The most common symptoms of shingles are pain and redness in the days after exposure. There will also likely be a rash or blisters. These are commonly seen in areas of the body not covered by clothing, such as the thighs, palms, or buttocks. The blister will begin to open up within a few days, becoming larger and spreading before it bursts. The infection types vary based on the area of exposure. Common infection types include:
Allergic Herpes: Similar to chicken pox in nature, this particular type of illness is caused by the varicella-zoster virus. Symptoms usually include a rash, fever, muscle aches, and pain. There is no guarantee that all people with symptoms will develop this disease. If you are infected, there is no cure.
Varicella-zoster virus (VZV): This is a different strain than chicken pox and is caused by the same virus. However, the virus is not always detectable by a normal physical exam. Instead, doctors use a virus culture to identify the virus. Since the symptoms are similar to those caused by chicken pox, many people misdiagnose it as chicken pox. However, if tests are performed, it can be determined that you have VZV.
Herpes Simplex Virus (HSV): This is a highly contagious form of illness caused by a strain of herpes known as Herpes Simplex Virus Type II. The virus is contracted through an open sore, typically in the lip or mouth. It can be transmitted through any sort of contact. The symptoms are very similar to chicken pox, but no tests are available to confirm or diagnose Herpes Simplex Virus Type II.
Be sure to tell your doctor about all of your health concerns. This will help ensure that you receive the best shingles treatment possible. The doctor will then be able to prescribe a suitable shingles cream for you. Be aware that the shingles virus can lead to more serious problems if left untreated. There is no known cure for Herpes Simplex Virus Type II. While it is not currently known to cause death, it can certainly be uncomfortable and inconvenient.

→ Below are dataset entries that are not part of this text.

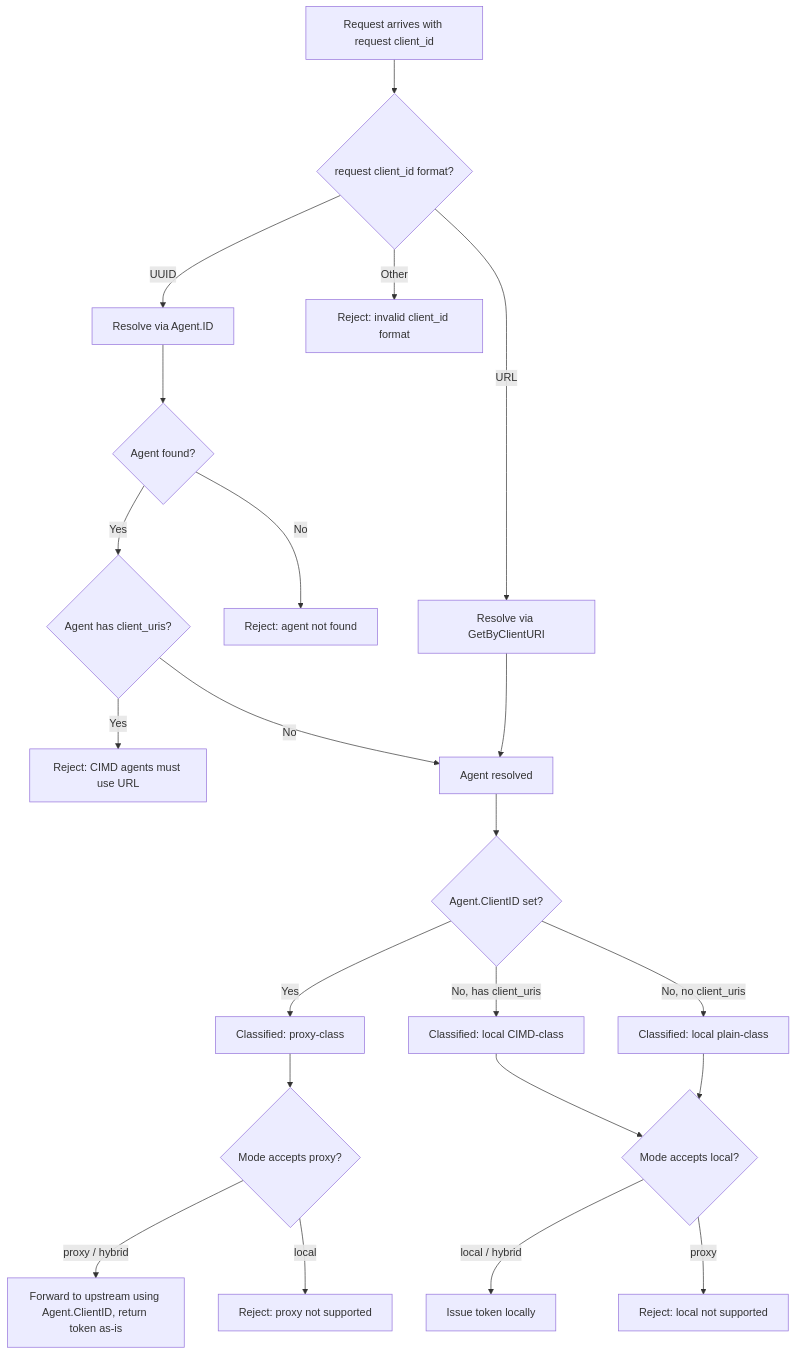
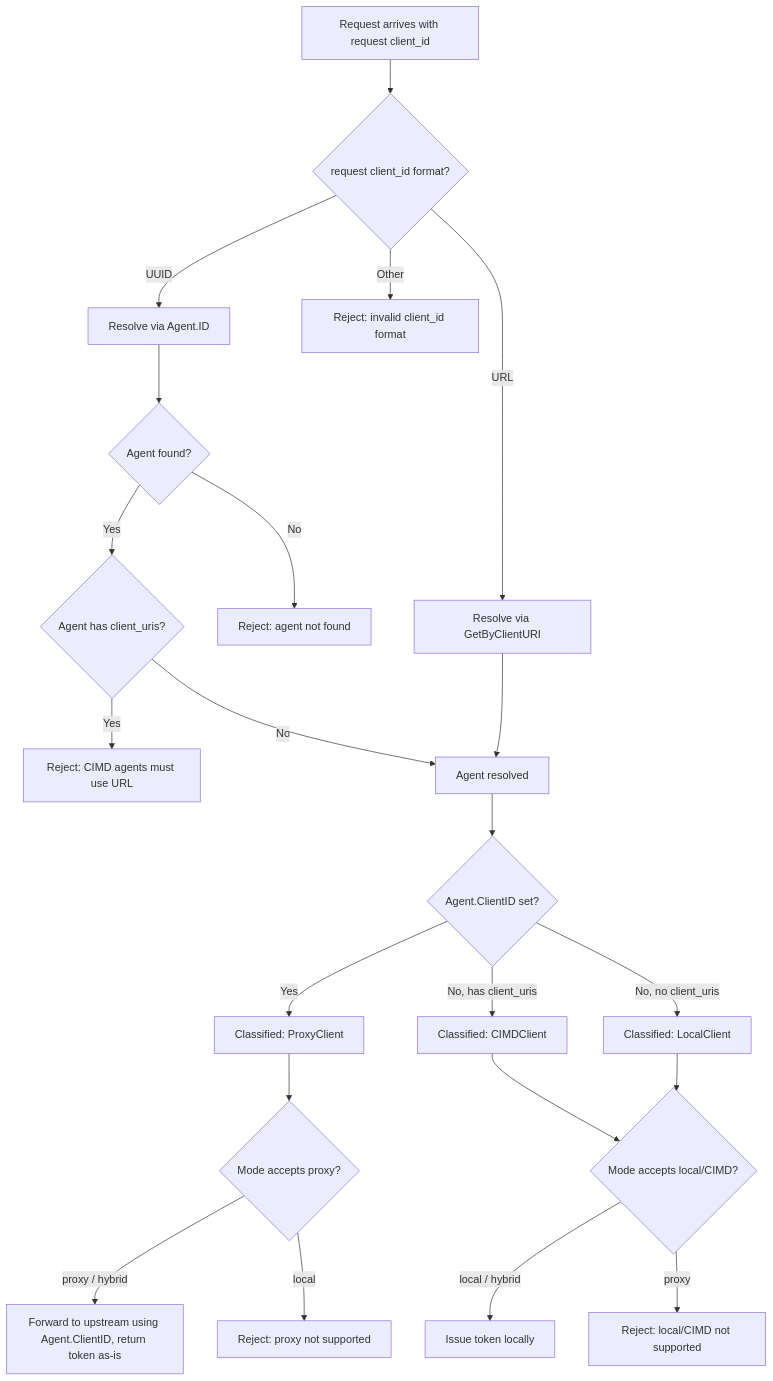
The second of 2 diagrams in specs/030-hybrid-oauth-modes/spec.md (axsaucedo/agentic-identity-broker), drawn with Mermaid before and after one commit. The commit also changed other lines of this file and 7 other files, not shown here.

Commit message:
spec(hybrid): update agent classification terminology to use ClientMode types and clarify mode behaviors

````diff
--- a/specs/030-hybrid-oauth-modes/spec.md
+++ b/specs/030-hybrid-oauth-modes/spec.md
@@ -168,24 +168,24 @@
 ```mermaid
 flowchart TD
     A["Request arrives with request client_id"] --> B{"request client_id format?"}
     B -->|URL| C["Resolve via GetByClientURI"]
     B -->|UUID| D["Resolve via Agent.ID"]
     B -->|Other| X["Reject: invalid client_id format"]
     D --> D1{"Agent found?"}
     D1 -->|No| Y["Reject: agent not found"]
     D1 -->|Yes| D2{"Agent has client_uris?"}
     D2 -->|Yes| D3["Reject: CIMD agents must use URL"]
     D2 -->|No| F["Agent resolved"]
     C --> F
     F --> G{"Agent.ClientID set?"}
-    G -->|Yes| H["Classified: proxy-class"]
-    G -->|No, has client_uris| I["Classified: local CIMD-class"]
-    G -->|No, no client_uris| J["Classified: local plain-class"]
+    G -->|Yes| H["Classified: ProxyClient"]
+    G -->|No, has client_uris| I["Classified: CIMDClient"]
+    G -->|No, no client_uris| J["Classified: LocalClient"]
     H --> K{"Mode accepts proxy?"}
-    I --> L{"Mode accepts local?"}
+    I --> L{"Mode accepts local/CIMD?"}
     J --> L
     K -->|"proxy / hybrid"| M["Forward to upstream using Agent.ClientID, return token as-is"]
     K -->|"local"| N["Reject: proxy not supported"]
     L -->|"local / hybrid"| O["Issue token locally"]
-    L -->|"proxy"| P["Reject: local not supported"]
+    L -->|"proxy"| P["Reject: local/CIMD not supported"]
 ```
````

If you believe you have this disease, you should visit your doctor immediately. Once an infection is diagnosed, there are treatments available that will keep it from spreading. For most people, the pain and discomfort associated with this disease are worth the inconvenience.
When it comes to asking “How is shingles easily spread?” you need to also keep an eye out for the other diseases associated with the virus. Some of these include Dysentery, Pestilence, and Keratitis. These diseases are difficult to contract through non-sexual means. Be sure to have your doctor look at any symptoms you might have such as these.
These are some of the most common questions people ask about shingles. Of course, there are countless others that you probably have not thought of. The best way to stay healthy is to be well informed. Be sure to look into all the information available so that you can make an informed decision.